Although these reports are technically public information, no requirement exists under Mississippi law that states agencies must release them in any routine fashion. Some newspapers have set up relationships with agencies so they do receive them, but according to Dan Davis, managing editor of the Hattiesburg American, those organizations are in the minority.
“I think it’s an accumulation of a lot of things at a lot of newspapers,” Davis said. “I’ve been in Mississippi newspapers for 33 years and it seems every year it gets worse. And, [HB] 474 is the crown jewel of this package.”
Another bill passing committee aims to improve access to public records and meetings. It puts the state Ethics Commission into an official ombudsman position, mediating disputes between the government and information requesters.
Jeanni Atkins, executive director of the Mississippi Center of Freedom of Information, said this bill would help alleviate individuals and news organizations from incurring costly legal fees since, as the current situation stands, the only way to battle a denied request is to file suit.
Supporters of the various bills, which also include one addressing campaign finance reform and another providing public access to state contracts online, are hopeful that at least some one of these measures will pass.
Layne Bruce, executive director of the Mississippi Press Association, said HB 474 has a “good chance of succeeding” in some form or another. Although advocates have been pushing for a bill like this for years, this is the furthest their efforts have made it, Bruce said.
“This year differs in that there really seems to be a thirst and demand among the general public to get this straightened out and make sure the public at large has access to public records,” Bruce said. “After all, they’re open records and we need to remove the barriers and restrictions that are in place.”
An eight-day series the Hattiesburg American ran the week of Feb. 10 highlights the obstacles that individuals and news organizations often face when requesting public information in Mississippi. According to Bruce, this is an issue that has escalated over the years.

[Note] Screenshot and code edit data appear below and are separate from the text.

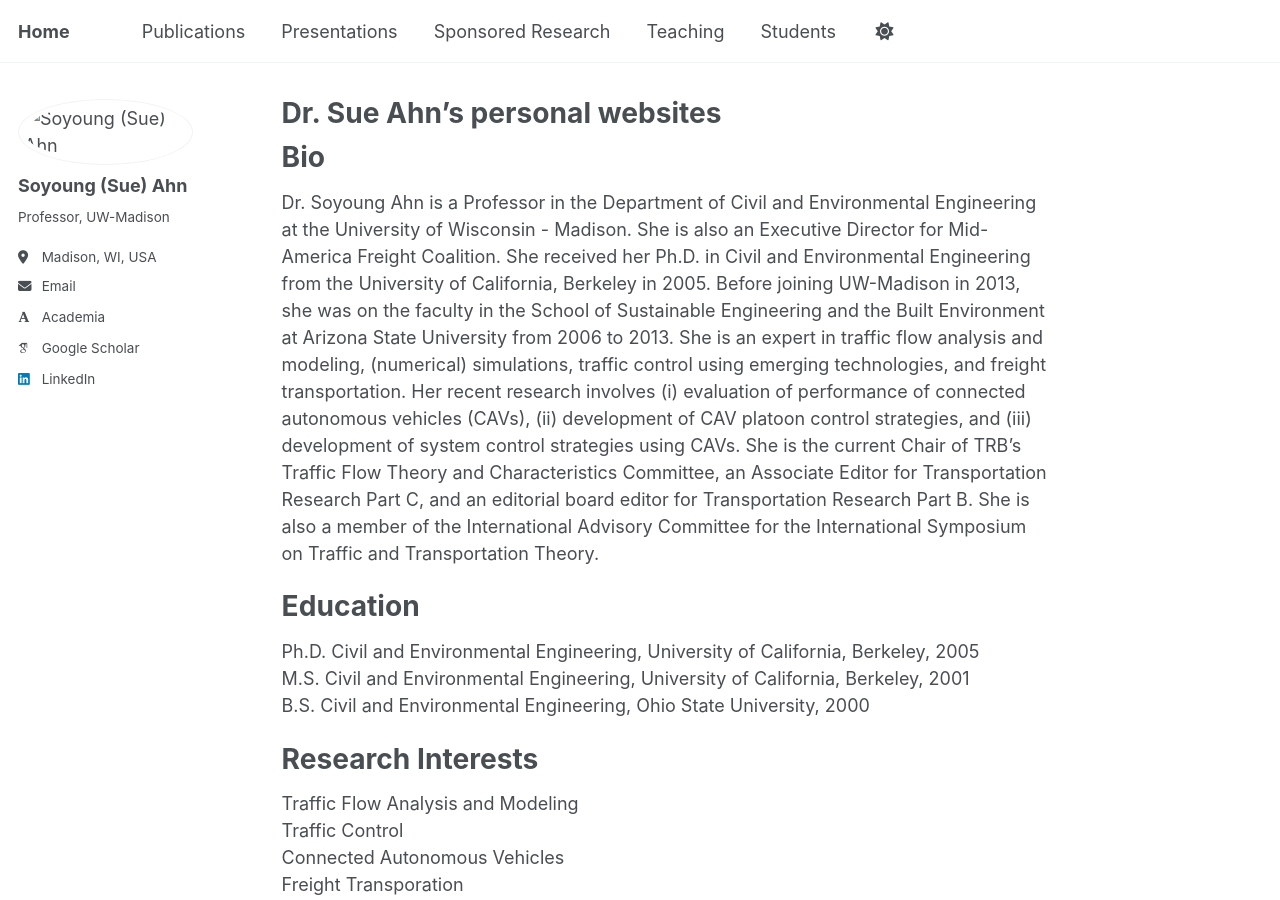
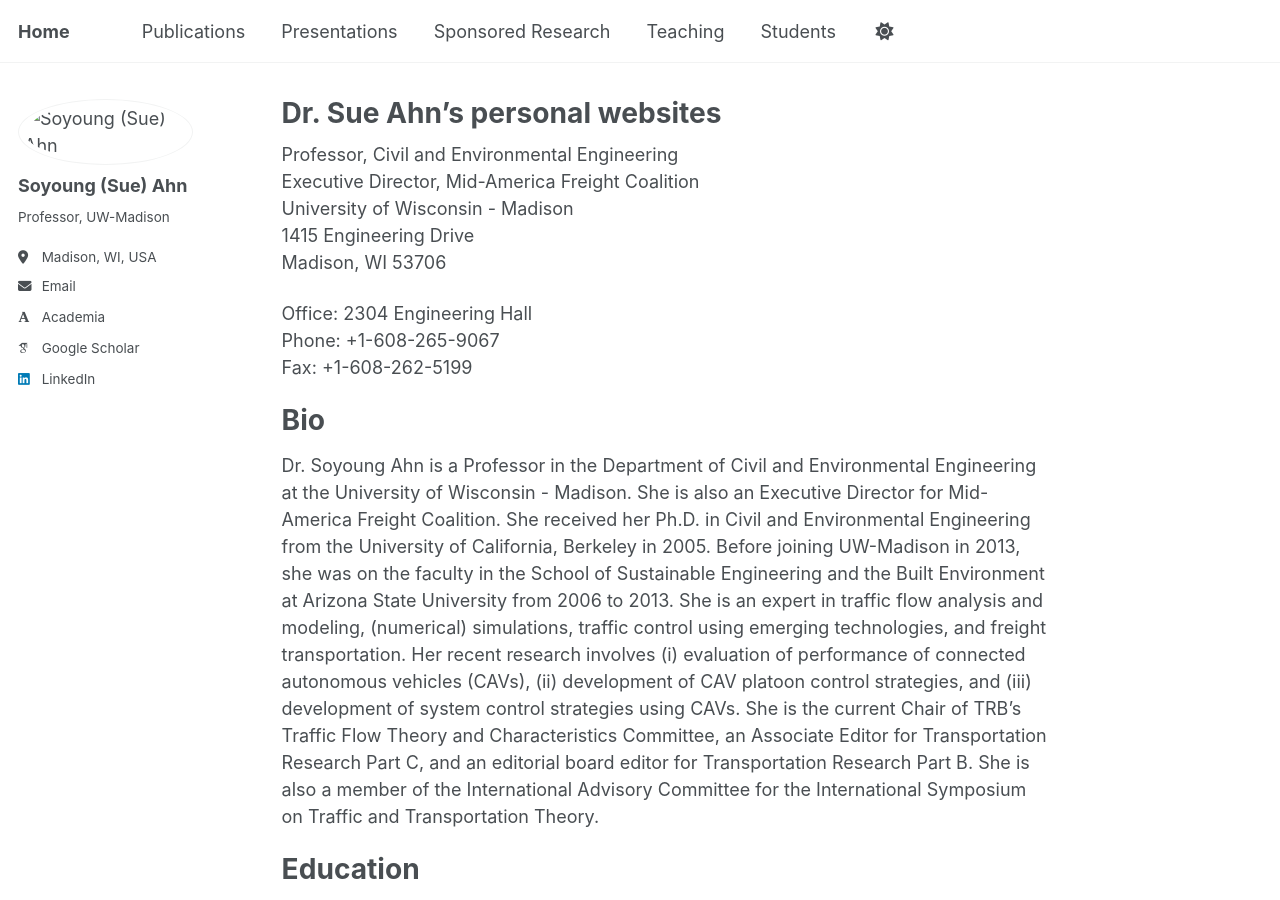
Before and after one commit to irene-42/irene-42.github.io, a Jekyll site: the page built from _pages/about.md, in a window 1280 px wide and 900 px high. Built offline with Jekyll 4.4.1, drawn with Linux system fonts in a browser that asks for light colours; some web fonts are replaced; a script that is not in the unit is left out.

Commit message:
Update about.md

```diff
--- a/_pages/about.md
+++ b/_pages/about.md
@@ -6,6 +6,16 @@ redirect_from:
   - /about/
   - /about.html
 ---
+Professor, Civil and Environmental Engineering<br>
+Executive Director, Mid-America Freight Coalition<br>
+University of Wisconsin - Madison<br>
+1415 Engineering Drive<br>
+Madison, WI 53706<br>
+
+Office: 2304 Engineering Hall<br>
+Phone: +1-608-265-9067<br>
+Fax: +1-608-262-5199<br>
+
 Bio
 ======
 Dr. Soyoung Ahn is a Professor in the Department of Civil and Environmental Engineering at the University of Wisconsin - Madison. She is also an Executive Director for Mid-America Freight Coalition. She received her Ph.D. in Civil and Environmental Engineering from the University of California, Berkeley in 2005. Before joining UW-Madison in 2013, she was on the faculty in the School of Sustainable Engineering and the Built Environment at Arizona State University from 2006 to 2013. She is an expert in traffic flow analysis and modeling, (numerical) simulations, traffic control using emerging technologies, and freight transportation. Her recent research involves (i) evaluation of performance of connected autonomous vehicles (CAVs), (ii) development of CAV platoon control strategies, and (iii) development of system control strategies using CAVs. She is the current Chair of TRB’s Traffic Flow Theory and Characteristics Committee, an Associate Editor for Transportation Research Part C, and an editorial board editor for Transportation Research Part B. She is also a member of the International Advisory Committee for the International Symposium on Traffic and Transportation Theory.
```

“I think there was no one overriding issue that caused this drumbeat to build,” he said. “It’s a death by a 1,000 cuts. The public records law has just been widdled away so consistently over the years that it has become virtually impossible for even the press or public at large to find out basic information about what the government is doing."